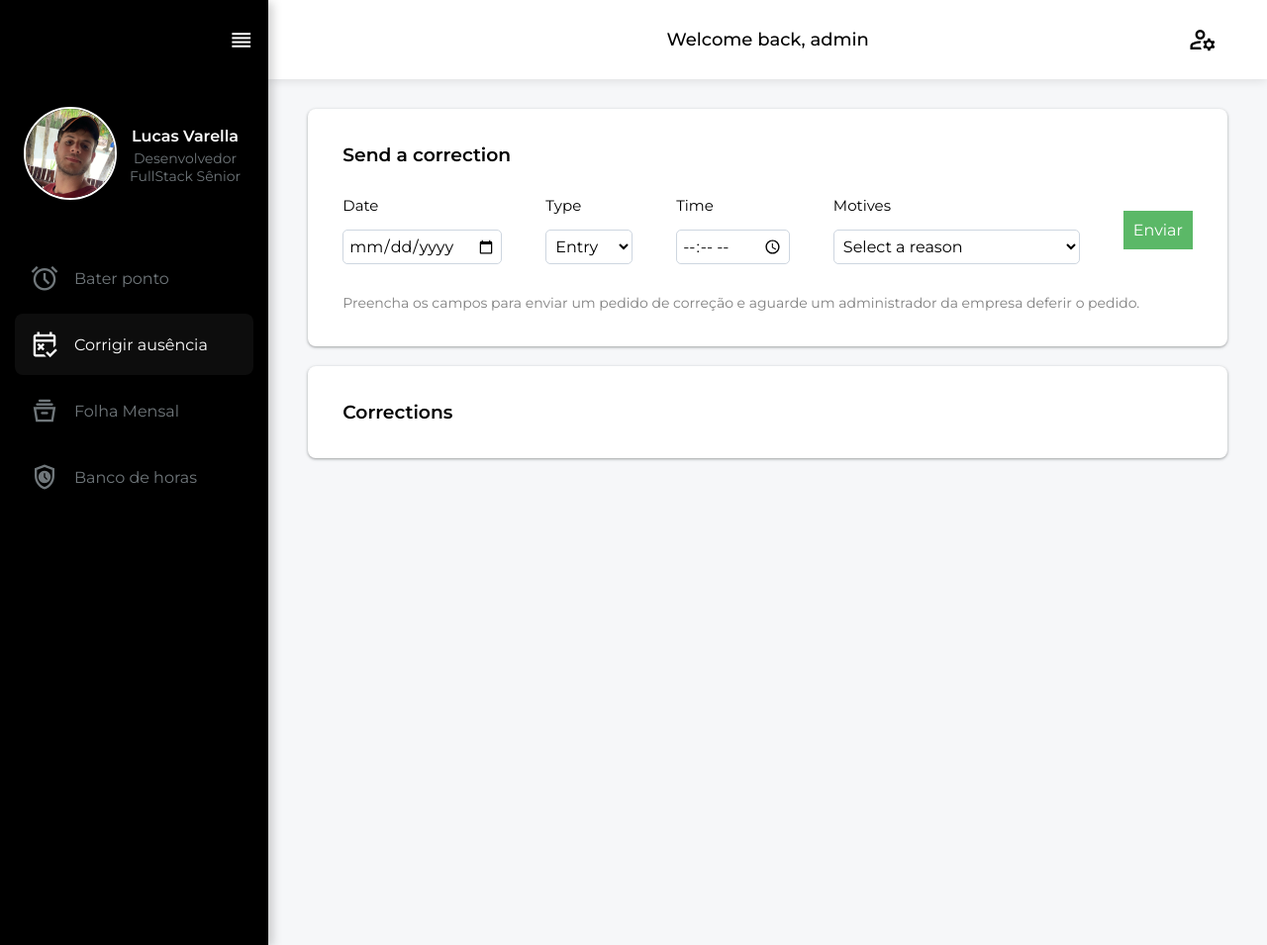
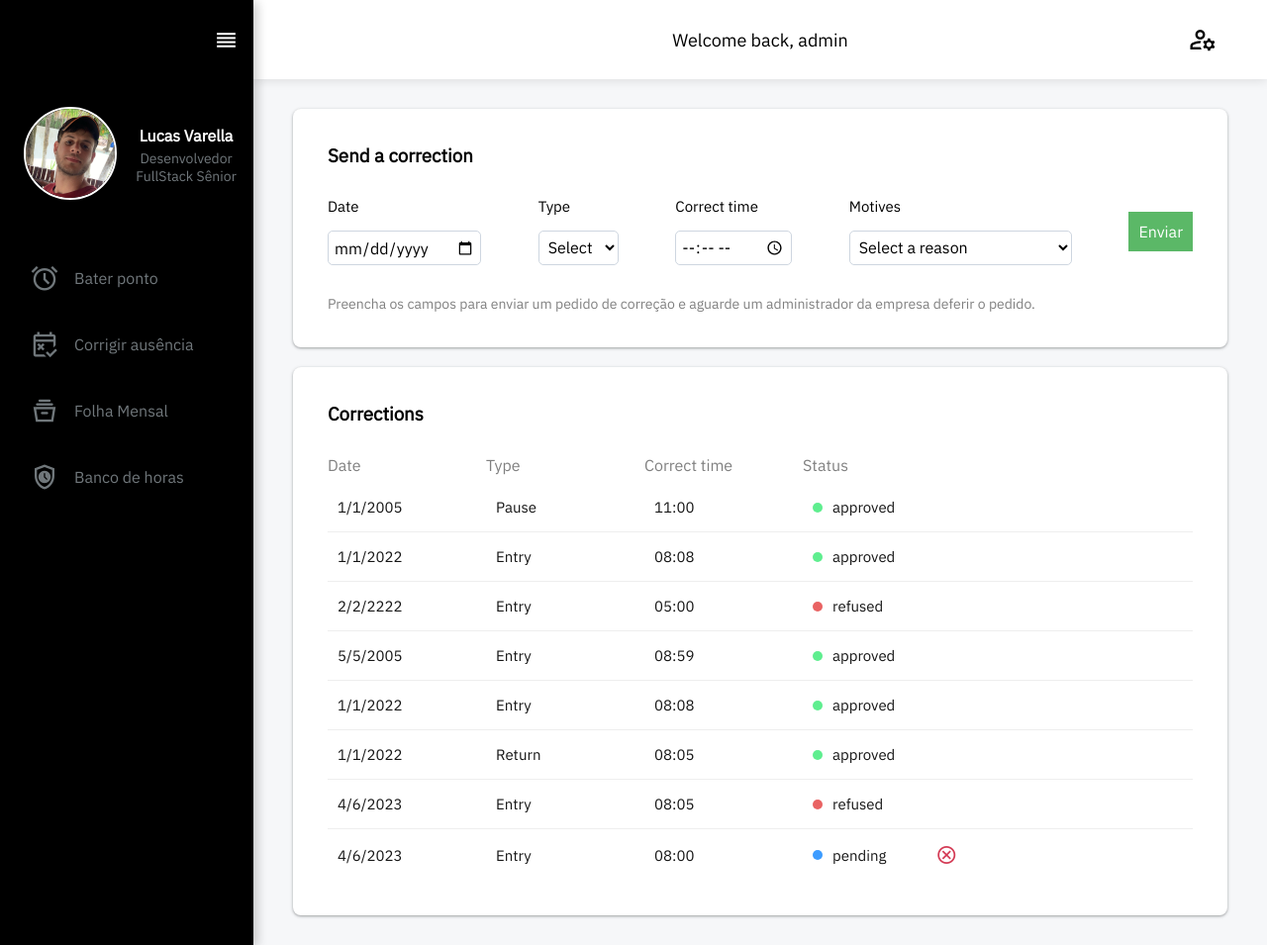
Before and after one commit to LucasVarella/PointSystem, a Django app: page /correction in a window 1280 px wide. Shown: the whole page at 99% size. Run offline with Django 4.2, Linux system fonts and the light colour scheme; a user stored in the database is signed in; data comes from the database, SQL or seed files in the repository; some libraries are stand-ins or nearby versions.

Commit message:
building corrections page

```diff
--- a/myDjango/point/admin.py
+++ b/myDjango/point/admin.py
@@ -1,5 +1,5 @@
 from django.contrib import admin
-from .models import User, Point
+from .models import User, Point, Correction
 
 class UserAdmin(admin.ModelAdmin):
     list_display = ('id','username','email')
@@ -7,5 +7,9 @@ class UserAdmin(admin.ModelAdmin):
 class PointAdmin(admin.ModelAdmin):
     list_display = ('id','user','type', 'time', 'day', 'month', 'year')
 
+class CorrectionAdmin(admin.ModelAdmin):
+    list_display = ('id','user','type', 'time', 'day', 'month', 'year')
+
 admin.site.register(User, UserAdmin)
 admin.site.register(Point, PointAdmin)
+admin.site.register(Correction, CorrectionAdmin)
--- a/myDjango/point/models.py
+++ b/myDjango/point/models.py
@@ -25,7 +25,7 @@ class Point(models.Model):
     def __str__(self):
         return (f"{self.type} - {self.day} - {self.user}")
 
-class Corrections(models.Model):
+class Correction(models.Model):
     TYPE_CHOICES = (
         ("E", "Entry"),
         ("P", "Pause"),
@@ -46,3 +46,4 @@ class Corrections(models.Model):
     user = models.ForeignKey(User, on_delete=models.CASCADE, blank=False, null=False)
     type = models.CharField(max_length=1, choices=TYPE_CHOICES, blank=False, null=False)
     status = models.CharField(max_length=1, choices=STATUS_CHOICES, blank=False, null=False, default="P")
+    motive = models.CharField(default="", max_length=100)
--- a/myDjango/point/static/point/css/aside.css
+++ b/myDjango/point/static/point/css/aside.css
@@ -37,6 +37,7 @@ aside a:active{
     padding: 35px 0px;
     height: 110px;
     align-items: center;
+    min-width: 243px;
 }
 
 
@@ -86,7 +87,7 @@ aside a:active{
 
 /* OPENED */
 .aside-open{
-    width: fit-content;
+    width: 25%;
     opacity: 1;
 }
 
--- a/myDjango/point/static/point/css/global.css
+++ b/myDjango/point/static/point/css/global.css
@@ -7,7 +7,9 @@ body{
     margin: 0;
     padding: 0;
     height: 100vh;
-    font-family: 'Montserrat', sans-serif;
+    /* font-family: 'Montserrat', sans-serif; */
+    /* font-family: 'Encode Sans', sans-serif; */
+    font-family: 'IBM Plex Sans', sans-serif;
     overflow-x: hidden;
     display: none;
 }
@@ -309,13 +311,114 @@ h2{
 
 .input-info input:focus,select:focus{
     box-shadow: 0px 10px 20px -13px rgba(32, 56, 117, 0.35);
-    border-color: #3d9cff;
+    border-color: #3d9cff !important;
     outline: 0;
 }
 
 .input-info p{
     margin-top: 0;
     font-size: 15px;
+}
+
+.fill-input{
+    border: 1px solid rgb(236, 76, 76) !important;
+}
+
+.page-links{
+
+}
+
+.page-links a {
+    color: white;
+    background-color: #085d7c;
+    padding: 7px;
+}
+
+.page-links a:hover{
+    color: white;
+}
+
+.page-links a:active{
+    color: white;
+}
+
+.corrections-history{
+    min-height: 100px;
+}
+
+.corrections-history hr{
+    margin: 0px;
+}
+
+.corrections-header{
+    width: 800px;
+    display: flex;
+}
+
+.corrections-header span{
+    color: grey !important;
+    padding: 30px 0px 20px 0px;
+    font-size: 16px !important;
+}
+
+.corrections-all-itens{
+    height: 390px;
+    overflow: scroll;
+    overflow-x: hidden;
+    display: flex;
+    flex-direction: column-reverse;
+}
+
+.correction-item{
+    border-radius: 8px;
+    background-color: white;
+    margin: 5px 0px;
+    display: flex;
+    align-items: center;
+    padding: 10px;
+    width: 800px;
+}
+
+.corrections-history span{
+    width: 20%;
+    font-size: 15px;
+    color: rgb(22, 22, 22);
+
+}
+
+.corrections-status{
+    display: flex;
+    align-items: center;
+    width: 25%;
+}
+.corrections-status span{
+    width: fit-content;
+}
+
+.status-icon{
+    width: 10px;
+    height: 10px;
+    border-radius: 50%;
+    margin-right: 10px;
+}
+
+.pending{
+    background-color: #3d9cff;
+}
+
+.approved{
+    background-color: #5fee8f;
+}
+
+.refused{
+    background-color: #e96363;
+}
+
+#btn-cancel{
+    color: #d43b55;
+    cursor: pointer;
+    font-size: 22px;
+    margin-left: 50px;
 }
 
 @media (max-width: 600px){
--- a/myDjango/point/static/point/js/global.js
+++ b/myDjango/point/static/point/js/global.js
@@ -76,6 +76,32 @@ document.addEventListener('DOMContentLoaded', function(){
     }
   }
 
+  // Send Correction
+  if(document.getElementById('send-correction') !=undefined){
+    document.getElementById('send-correction').onclick = function(e){
+      let date = document.getElementById('date-correction').value;
+      let type = document.getElementById('types-correction').value;
+      let time = document.getElementById('time-correction').value;
+      let motive = document.getElementById('motives-correction').value;
+      if (date=="" || type =="0" || time =="" || motive =="0"){
+        if (date ==""){
+          fillInputAlert('date-correction');
+        }
+        if (type ==0){
+          fillInputAlert('types-correction');
+        }
+        if (time ==""){
+          fillInputAlert('time-correction');
+        }
+        if (motive ==0){
+          fillInputAlert('motives-correction');
+        }
+      }else{
+        sendCorrection(date=date, type=type, correctTime=time, motive=motive);
+      }
+
+    }
+  }
 
 
   document.querySelector('aside').dataset.status = localStorage.getItem('status');
@@ -127,6 +153,48 @@ function hitPoint(type, text){
 
 }
 
+function sendCorrection(date, type, correctTime, motive){
+  fetch('/correction', {
+    method: 'POST',
+    body: JSON.stringify({ date: date,type: type, correctTime: correctTime, motive: motive}),
+    headers: {
+      'Content-Type': 'application/json'
+    }
+  })
+  .then(response => response.json())
+  .then(data =>{
+    if (data.status == 'successful'){
+      Swal.fire({
+        position: 'center',
+        icon: 'success',
+        title: 'Correção enviada',
+        showConfirmButton: false,
+        timer: 2000
+      })
+      console.log(data)
+      let timer = setTimeout(function(){
+        window.open('/correction','_self')
+      }, 2500)
+    }else{
+      Swal.fire({
+        icon: 'error',
+        title: 'Oops...',
+        text: data.msg,
+      })
+    }
+  })
+  .catch(error => console.error(error))
+}
+
+function fillInputAlert(element){
+
+  document.getElementById(`${element}`).classList.add('fill-input');
+  setTimeout(function(){
+    document.getElementById(`${element}`).classList.remove('fill-input');
+  },2500)
+
+}
+
 window.addEventListener('load', () =>{
   document.querySelector('body').style.display = 'block';
 });
--- a/myDjango/point/templates/point/correction.html
+++ b/myDjango/point/templates/point/correction.html
@@ -11,11 +11,12 @@
             <div class="make-correction">
                 <div class="input-info">
                     <p>Date</p>
-                    <input type="date" name="date" id="date-correction">
+                    <input type="date" name="date" id="date-correction" required>
                 </div>
                 <div class="input-info">
                     <p>Type</p>
                     <select name="types" id="types-correction">
+                        <option value="0">Select</option>
                         <option value="E">Entry</option>
                         <option value="P">Pause</option>
                         <option value="R">Return</option>
@@ -23,8 +24,8 @@
                     </select>
                 </div>
                 <div class="input-info">
-                    <p>Time</p>
-                    <input type="time" name="time" id="time-correction">
+                    <p>Correct time</p>
+                    <input type="time" name="time" id="time-correction" required>
                 </div>
                 <div class="input-info">
                     <p>Motives</p>
@@ -43,6 +44,56 @@
         </div>
         <div class="box-div">
             <h3>Corrections</h3>
+            <div class="corrections-history">
+                <div class="corrections-header">
+                    <span>Date</span>
+                    <span>Type</span>
+                    <span>Correct time</span>
+                    <span>Status</span>
+                </div>
+                <div class="corrections-all-itens">
+                    {% for item in page %}
+                        <div class="correction-item">
+                            <span>{{item.day}}/{{item.month}}/{{item.year}}</span>
+
+                            {% if item.type == 'E' %}
+                                <span >Entry</span>
+                            {% endif %}
+                            {% if item.type == 'P' %}
+                                <span>Pause</span>
+                            {% endif %}
+                            {% if item.type == 'R' %}
+                                <span>Return</span>
+                            {% endif %}
+                            {% if item.type == 'Q' %}
+                                <span>Exit</span>
+                            {% endif %}
+
+                            <span>{{item.time}}</span>
+
+
+                                <div class="corrections-status">
+                                    {% if item.status == 'P' %}
+                                        <div class="status-icon pending"></div>
+                                        <span>pending</span>
+                                        <span id="btn-cancel" class="material-symbols-outlined">cancel</span>
+                                    {% endif %}
+                                    {% if item.status == 'A' %}
+                                        <div class="status-icon approved"></div>
+                                        <span>approved</span>
+                                    {% endif %}
+                                    {% if item.status == 'R' %}
+                                        <div class="status-icon refused"></div>
+                                        <span>refused</span>
+                                    {% endif %}
+
+                                </div>
+
+                        </div>
+                        <hr>
+                    {% endfor %}
+                <div>
+            </div>
         </div>
     </div>
 {% endblock %}
--- a/myDjango/point/templates/point/layout.html
+++ b/myDjango/point/templates/point/layout.html
@@ -13,8 +13,9 @@
         <link rel="preconnect" href="https://fonts.googleapis.com">
         <link rel="preconnect" href="https://fonts.gstatic.com" crossorigin>
         <link href="https://fonts.googleapis.com/css2?family=Montserrat:wght@200;300;400;500;600&display=swap" rel="stylesheet">
+        <link href="https://fonts.googleapis.com/css2?family=Encode+Sans&display=swap" rel="stylesheet">
+        <link href="https://fonts.googleapis.com/css2?family=IBM+Plex+Sans&display=swap" rel="stylesheet">
         <link rel="stylesheet" href="https://fonts.googleapis.com/css2?family=Material+Symbols+Outlined:opsz,wght,FILL,GRAD@48,600,0,200" />
-
         <script src="https://cdn.jsdelivr.net/npm/sweetalert2@11"></script>
         <link rel="stylesheet" href="{% static 'bootstrap/css/bootstrap.min.css' %}">
         <script src="https://ajax.googleapis.com/ajax/libs/jquery/3.6.4/jquery.min.js"></script>
--- a/myDjango/point/views.py
+++ b/myDjango/point/views.py
@@ -2,7 +2,8 @@ from django.shortcuts import HttpResponse, HttpResponseRedirect, render
 from django.http import JsonResponse
 from django.urls import reverse
 from django.views.decorators.csrf import csrf_exempt
-from .models import Point
+from .models import Point, Correction
+from django.core.paginator import Paginator
 
 from datetime import datetime, timedelta
 import calendar
@@ -131,16 +132,35 @@ def bank(request):
     else:
         return render(request, "point/bank.html", {"page": "bank"})
 
+@csrf_exempt
 def correction(request):
     if request.user.is_authenticated == False:
         return render(request, "point/login.html")
 
     if request.method == "GET":
-        return render(request, "point/correction.html", {"page": "correction"})
+        page = Correction.objects.filter(user = request.user)
+
+        return render(request, "point/correction.html", { "page": page})
 
     if request.method == "POST":
-        pass
 
+        body_unicode = request.body.decode('utf-8')
+        body = json.loads(body_unicode)
+        date = body['date']
+        type = body['type']
+        correct_time = body['correctTime']
+        motive = body['motive']
+
+        # date_post = datetime.strptime(date, "%d/%m/%y")
+        # date_now = datetime.strptime(datetime.now().date, "%d/%m/%y")
+
+        # if date_post <=date_now:
+        correction = Correction(time= correct_time, type= type, user= request.user, day=date[8:10], month= date[5:7], year= date[0:4], motive=motive)
+        correction.save()
+        return JsonResponse({'status': 'successful'})
+
+        # else:
+        #     return JsonResponse({'status': 'error', 'msg': 'No way to send correction for future data'})
 
 def sheet(request):
     if request.user.is_authenticated == False:
```
Also changed, not shown: other parts of myDjango/point/static/point/css/aside.css (+15 -14 lines), myDjango/point/templates/point/index.html (+4 -4 lines), myDjango/db.sqlite3, myDjango/point/migrations/0006_rename_corrections_correction.py (added), myDjango/point/migrations/0007_correction_motive.py (added).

What the exercise asks »
Lines with "width": return each one from the data above.

Answer to the exercise »
+    min-width: 243px;
-    width: fit-content;
+    width: 25%;
+    width: 800px;
+    width: 800px;
+    width: 20%;
+    width: 25%;
+    width: fit-content;
+    width: 10px;
 @media (max-width: 600px){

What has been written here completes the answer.